TASK OBJECTIVE
Every entry is to be returned as it stands, apart from the pictures.

Web page revision data

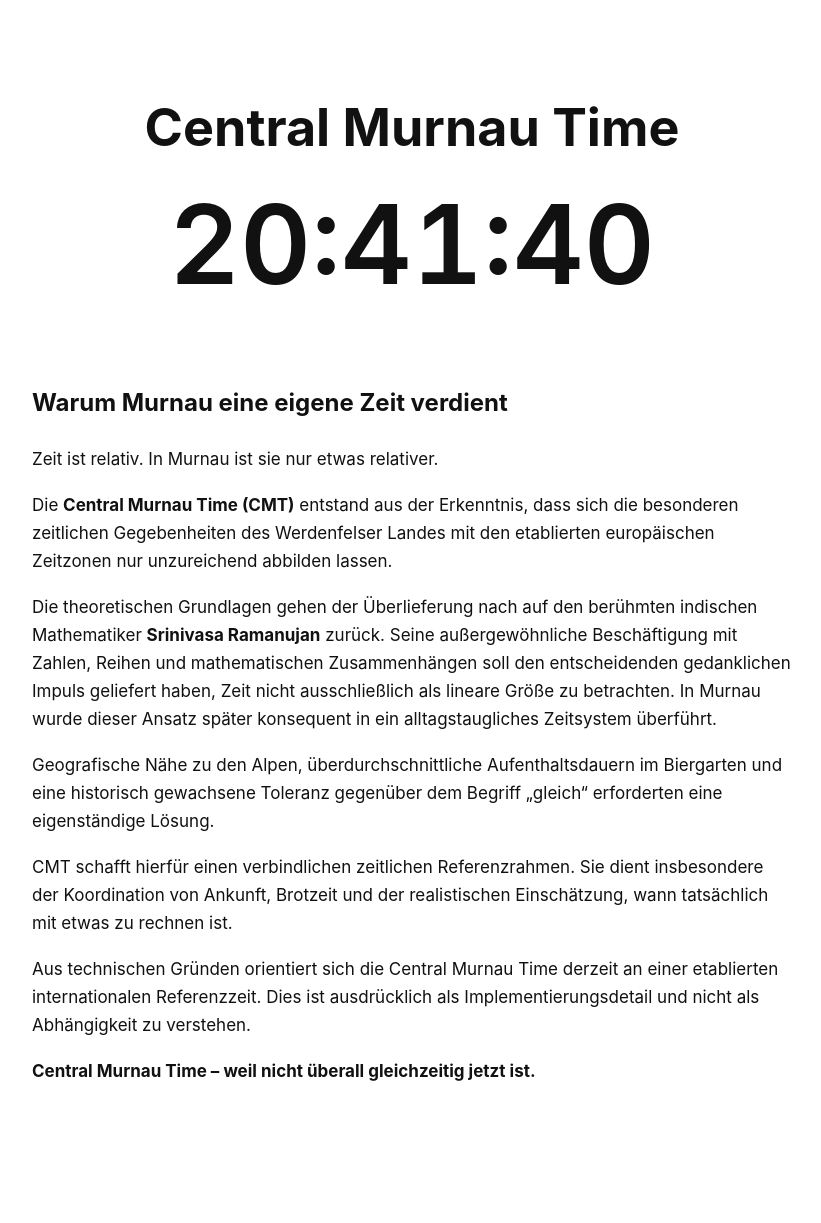
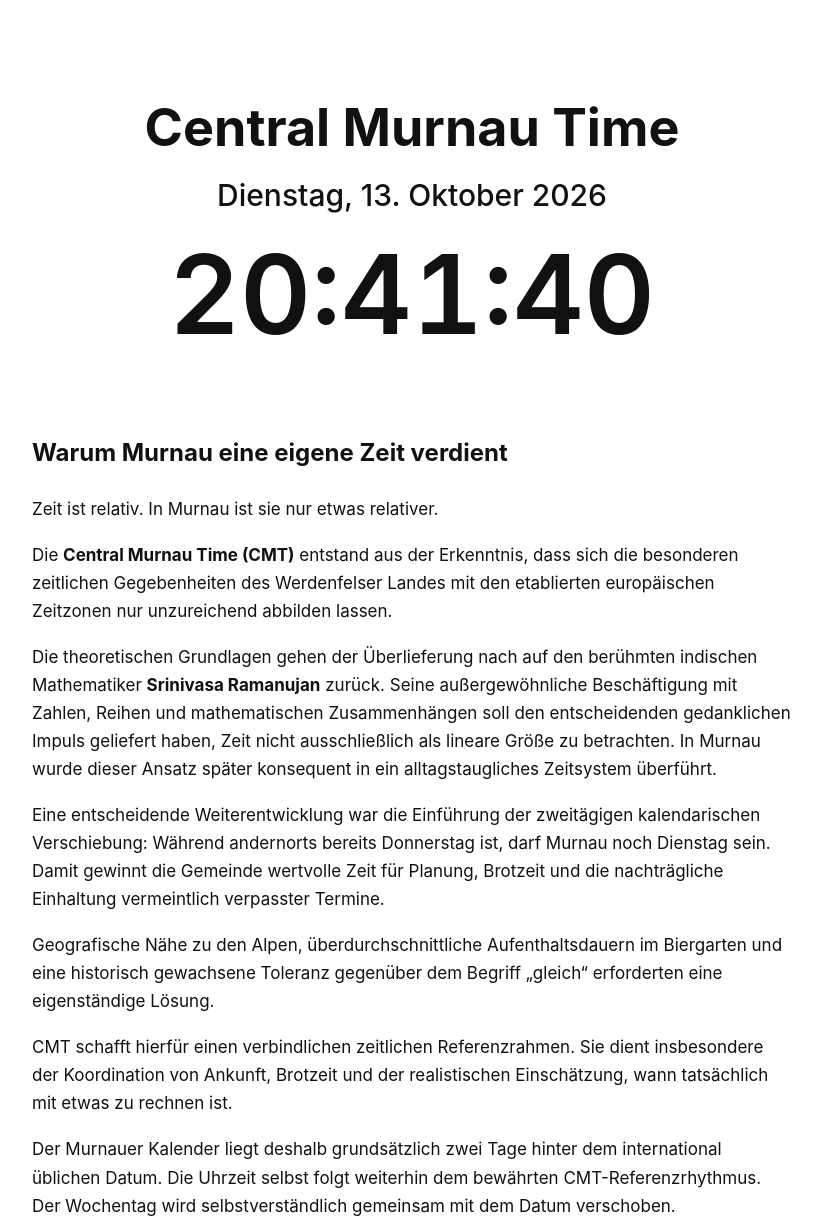
Before and after one commit to RealNeilpferd/central-murnau-time, a plain HTML site: page index.html in a window 1280 px wide. Shown: the top 1223 px of the page, without its empty margins (228-1049 px from the left). Before the commit the page ends 1167 px from the top, so only its background shows below. Drawn offline with Linux system fonts and the light colour scheme.

Commit message:
Show CMT date two days earlier and explain calendar shift

```diff
--- a/index.html
+++ b/index.html
@@ -10,6 +10,7 @@
     body { margin: 0; background: #fff; color: #111; font-family: -apple-system, BlinkMacSystemFont, "Segoe UI", Arial, sans-serif; }
     main { width: min(760px, calc(100% - 40px)); margin: 0 auto; padding: 12vh 0 64px; text-align: center; }
     h1 { margin: 0 0 18px; font-size: clamp(28px, 7vw, 52px); }
+    #date { font-size: clamp(20px, 4vw, 30px); font-weight: 500; margin-bottom: 14px; }
     #time { font-size: clamp(54px, 15vw, 110px); font-weight: 600; font-variant-numeric: tabular-nums; margin-bottom: 72px; }
     .story { text-align: left; line-height: 1.65; font-size: 17px; }
     .story h2 { font-size: 24px; margin: 0 0 22px; }
@@ -20,14 +21,17 @@
 <body>
   <main>
     <h1>Central Murnau Time</h1>
+    <div id="date"></div>
     <div id="time">--:--:--</div>
     <section class="story">
       <h2>Warum Murnau eine eigene Zeit verdient</h2>
       <p>Zeit ist relativ. In Murnau ist sie nur etwas relativer.</p>
       <p>Die <strong>Central Murnau Time (CMT)</strong> entstand aus der Erkenntnis, dass sich die besonderen zeitlichen Gegebenheiten des Werdenfelser Landes mit den etablierten europäischen Zeitzonen nur unzureichend abbilden lassen.</p>
       <p>Die theoretischen Grundlagen gehen der Überlieferung nach auf den berühmten indischen Mathematiker <strong>Srinivasa Ramanujan</strong> zurück. Seine außergewöhnliche Beschäftigung mit Zahlen, Reihen und mathematischen Zusammenhängen soll den entscheidenden gedanklichen Impuls geliefert haben, Zeit nicht ausschließlich als lineare Größe zu betrachten. In Murnau wurde dieser Ansatz später konsequent in ein alltagstaugliches Zeitsystem überführt.</p>
+      <p>Eine entscheidende Weiterentwicklung war die Einführung der zweitägigen kalendarischen Verschiebung: Während andernorts bereits Donnerstag ist, darf Murnau noch Dienstag sein. Damit gewinnt die Gemeinde wertvolle Zeit für Planung, Brotzeit und die nachträgliche Einhaltung vermeintlich verpasster Termine.</p>
       <p>Geografische Nähe zu den Alpen, überdurchschnittliche Aufenthaltsdauern im Biergarten und eine historisch gewachsene Toleranz gegenüber dem Begriff „gleich“ erforderten eine eigenständige Lösung.</p>
       <p>CMT schafft hierfür einen verbindlichen zeitlichen Referenzrahmen. Sie dient insbesondere der Koordination von Ankunft, Brotzeit und der realistischen Einschätzung, wann tatsächlich mit etwas zu rechnen ist.</p>
+      <p>Der Murnauer Kalender liegt deshalb grundsätzlich zwei Tage hinter dem international üblichen Datum. Die Uhrzeit selbst folgt weiterhin dem bewährten CMT-Referenzrhythmus. Der Wochentag wird selbstverständlich gemeinsam mit dem Datum verschoben.</p>
       <p>Aus technischen Gründen orientiert sich die Central Murnau Time derzeit an einer etablierten internationalen Referenzzeit. Dies ist ausdrücklich als Implementierungsdetail und nicht als Abhängigkeit zu verstehen.</p>
       <p class="tagline">Central Murnau Time – weil nicht überall gleichzeitig jetzt ist.</p>
     </section>
@@ -38,7 +42,15 @@
       timeZone: 'Europe/London',
       hour: '2-digit', minute: '2-digit', second: '2-digit', hour12: false
     });
-    function updateClock() { clock.textContent = formatter.format(new Date()); }
+    const dateFormatter = new Intl.DateTimeFormat('de-DE', { timeZone: 'Europe/London', weekday: 'long', day: 'numeric', month: 'long', year: 'numeric' });
+    function updateClock() {
+      const now = new Date();
+      clock.textContent = formatter.format(now);
+      const londonDate = new Intl.DateTimeFormat('en-CA', {timeZone: 'Europe/London', year: 'numeric', month: '2-digit', day: '2-digit'}).formatToParts(now);
+      const parts = Object.fromEntries(londonDate.map(p => [p.type, p.value]));
+      const shifted = new Date(Date.UTC(Number(parts.year), Number(parts.month) - 1, Number(parts.day) - 2, 12));
+      document.getElementById('date').textContent = dateFormatter.format(shifted);
+    }
     updateClock();
     setInterval(updateClock, 1000);
   </script>
```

OUTPUT OF THE EXERCISE
Before and after one commit to RealNeilpferd/central-murnau-time, a plain HTML site: page index.html in a window 1280 px wide. Shown: the top 1223 px of the page, without its empty margins (228-1049 px from the left). Before the commit the page ends 1167 px from the top, so only its background shows below. Drawn offline with Linux system fonts and the light colour scheme.

Commit message:
Show CMT date two days earlier and explain calendar shift

```diff
--- a/index.html
+++ b/index.html
@@ -10,6 +10,7 @@
     body { margin: 0; background: #fff; color: #111; font-family: -apple-system, BlinkMacSystemFont, "Segoe UI", Arial, sans-serif; }
     main { width: min(760px, calc(100% - 40px)); margin: 0 auto; padding: 12vh 0 64px; text-align: center; }
     h1 { margin: 0 0 18px; font-size: clamp(28px, 7vw, 52px); }
+    #date { font-size: clamp(20px, 4vw, 30px); font-weight: 500; margin-bottom: 14px; }
     #time { font-size: clamp(54px, 15vw, 110px); font-weight: 600; font-variant-numeric: tabular-nums; margin-bottom: 72px; }
     .story { text-align: left; line-height: 1.65; font-size: 17px; }
     .story h2 { font-size: 24px; margin: 0 0 22px; }
@@ -20,14 +21,17 @@
 <body>
   <main>
     <h1>Central Murnau Time</h1>
+    <div id="date"></div>
     <div id="time">--:--:--</div>
     <section class="story">
       <h2>Warum Murnau eine eigene Zeit verdient</h2>
       <p>Zeit ist relativ. In Murnau ist sie nur etwas relativer.</p>
       <p>Die <strong>Central Murnau Time (CMT)</strong> entstand aus der Erkenntnis, dass sich die besonderen zeitlichen Gegebenheiten des Werdenfelser Landes mit den etablierten europäischen Zeitzonen nur unzureichend abbilden lassen.</p>
       <p>Die theoretischen Grundlagen gehen der Überlieferung nach auf den berühmten indischen Mathematiker <strong>Srinivasa Ramanujan</strong> zurück. Seine außergewöhnliche Beschäftigung mit Zahlen, Reihen und mathematischen Zusammenhängen soll den entscheidenden gedanklichen Impuls geliefert haben, Zeit nicht ausschließlich als lineare Größe zu betrachten. In Murnau wurde dieser Ansatz später konsequent in ein alltagstaugliches Zeitsystem überführt.</p>
+      <p>Eine entscheidende Weiterentwicklung war die Einführung der zweitägigen kalendarischen Verschiebung: Während andernorts bereits Donnerstag ist, darf Murnau noch Dienstag sein. Damit gewinnt die Gemeinde wertvolle Zeit für Planung, Brotzeit und die nachträgliche Einhaltung vermeintlich verpasster Termine.</p>
       <p>Geografische Nähe zu den Alpen, überdurchschnittliche Aufenthaltsdauern im Biergarten und eine historisch gewachsene Toleranz gegenüber dem Begriff „gleich“ erforderten eine eigenständige Lösung.</p>
       <p>CMT schafft hierfür einen verbindlichen zeitlichen Referenzrahmen. Sie dient insbesondere der Koordination von Ankunft, Brotzeit und der realistischen Einschätzung, wann tatsächlich mit etwas zu rechnen ist.</p>
+      <p>Der Murnauer Kalender liegt deshalb grundsätzlich zwei Tage hinter dem international üblichen Datum. Die Uhrzeit selbst folgt weiterhin dem bewährten CMT-Referenzrhythmus. Der Wochentag wird selbstverständlich gemeinsam mit dem Datum verschoben.</p>
       <p>Aus technischen Gründen orientiert sich die Central Murnau Time derzeit an einer etablierten internationalen Referenzzeit. Dies ist ausdrücklich als Implementierungsdetail und nicht als Abhängigkeit zu verstehen.</p>
       <p class="tagline">Central Murnau Time – weil nicht überall gleichzeitig jetzt ist.</p>
     </section>
@@ -38,7 +42,15 @@
       timeZone: 'Europe/London',
       hour: '2-digit', minute: '2-digit', second: '2-digit', hour12: false
     });
-    function updateClock() { clock.textContent = formatter.format(new Date()); }
+    const dateFormatter = new Intl.DateTimeFormat('de-DE', { timeZone: 'Europe/London', weekday: 'long', day: 'numeric', month: 'long', year: 'numeric' });
+    function updateClock() {
+      const now = new Date();
+      clock.textContent = formatter.format(now);
+      const londonDate = new Intl.DateTimeFormat('en-CA', {timeZone: 'Europe/London', year: 'numeric', month: '2-digit', day: '2-digit'}).formatToParts(now);
+      const parts = Object.fromEntries(londonDate.map(p => [p.type, p.value]));
+      const shifted = new Date(Date.UTC(Number(parts.year), Number(parts.month) - 1, Number(parts.day) - 2, 12));
+      document.getElementById('date').textContent = dateFormatter.format(shifted);
+    }
     updateClock();
     setInterval(updateClock, 1000);
   </script>
```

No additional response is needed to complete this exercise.